A study suggests Black women are about 3.5 times more likely to develop lymphedema than white women.
Over the last 10 years, women of color, as well as women with less education and lower incomes, have had less access to 3D screening mammograms compared to white women and women who are more educated and well-off financially.
Latina women who've been diagnosed with breast cancer are likely to experience many gaps in care after breast cancer treatment is completed.
A study has found that the rate of heart problems after Herceptin treatment was much lower in Taiwanese women compared to results from studies looking mainly at white women.
A large percentage of the difference in breast cancer stage at diagnosis between white women and women of other ethnicities seems to be affected by whether a woman has insurance.
The genetic mutations that increase breast cancer risk, including mutations in the BRCA1, BRCA2, and PALB2 genes, are the same for both Black and white women, which means that currently available genetic tests are effective for Black women.
A study suggests that treating even early-stage breast cancer in Black women with chemotherapy before surgery can help reduce their risk of recurrence.
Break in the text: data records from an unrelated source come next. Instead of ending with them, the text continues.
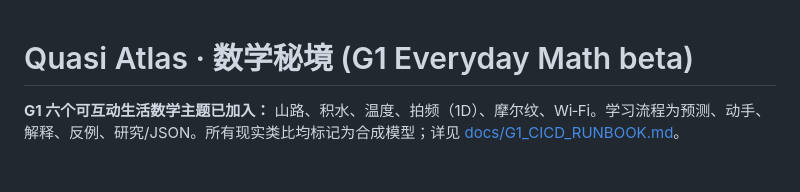
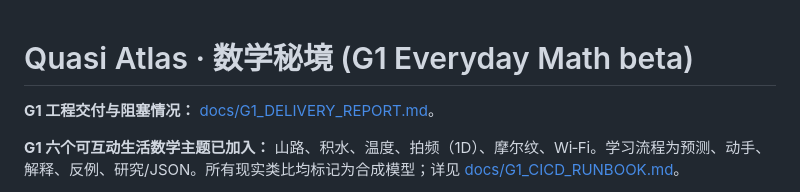
Before and after one commit to tubban1/quasi-atlas, a Markdown page: README.md, the part around the change. Rendered like a GitHub page; blank space fills up the shorter version.

```diff
--- a/README.md
+++ b/README.md
@@ -1,4 +1,6 @@
 # Quasi Atlas · 数学秘境 (G1 Everyday Math beta)
+
+**G1 工程交付与阻塞情况：** [docs/G1_DELIVERY_REPORT.md](docs/G1_DELIVERY_REPORT.md)。
 
 **G1 六个可互动生活数学主题已加入：** 山路、积水、温度、拍频（1D）、摩尔纹、Wi‑Fi。学习流程为预测、动手、解释、反例、研究/JSON。所有现实类比均标记为合成模型；详见 [docs/G1_CICD_RUNBOOK.md](docs/G1_CICD_RUNBOOK.md)。
 
```
Also changed, not shown: docs/G1_DELIVERY_REPORT.md (added, +47 -0 lines), docs/ROADMAP_INDEX.md (+1 -1 lines).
Expanded Medicaid coverage through the Affordable Care Act didn't seem to reduce the disparity in breast cancer death rates between Black and white women.
Black women are 2.7 times more likely to be diagnosed with triple-negative breast cancer than white women, according to a study of risk factors in more than 198,000 women.
Black women diagnosed with breast cancer who also have central obesity — excess body fat in the abdominal area — were more likely to die from breast cancer or any other cause than similar women who didn’t have central obesity.
Black women who are diagnosed with triple-negative breast cancer are 28% more likely to die from the disease than white women with the same diagnosis.
Compared to white women, Black women diagnosed with early-stage, hormone-receptor-positive disease are less likely to take hormonal therapy every day, as prescribed, or to stop taking the medicine early.
A study has found that medical mistrust is one of the biggest issues faced by Black women after breast cancer treatment.
A study suggests that estrogen-receptor-positive breast cancer cells in Black women have a very strong survival mechanism, which may be part of the reason why Black women have worse breast cancer survival rates than white women.
A study suggests that a woman's risk of breast and ovarian cancer may vary depending on the type of mutation a woman has and where the mutation is located on the BRCA1 or BRCA2 gene.
Among Black people and white people diagnosed with cancer and COVID-19, Black people had worse COVID outcomes than white people.
Breast cells in Black women express DNA repair genes differently from breast cells in white women and may be part of the reason why Black women are 41% more likely to die from breast cancer than white women.
Black and Hispanic women who had low levels of vitamin D in their blood were more likely to develop breast cancer than women with sufficient levels.
A study has found that overall rates of breast cancer in Black and white women are now about the same, but Black women older than 50 continue to be more likely to die from breast cancer than white women.
Women diagnosed with stage II or III breast cancer who have low muscle mass have worse survival rates than women with higher muscle mass.
Similar to studies in women, Black men are more likely to have more aggressive breast cancer than white men.
Research has shown that breast cancer in Black women is genetically different compared to breast cancer in white women. It's usually more aggressive and diagnosed at an earlier age and at a ...
Breast cancer rates are increasing among women, especially younger women, living in Asian countries.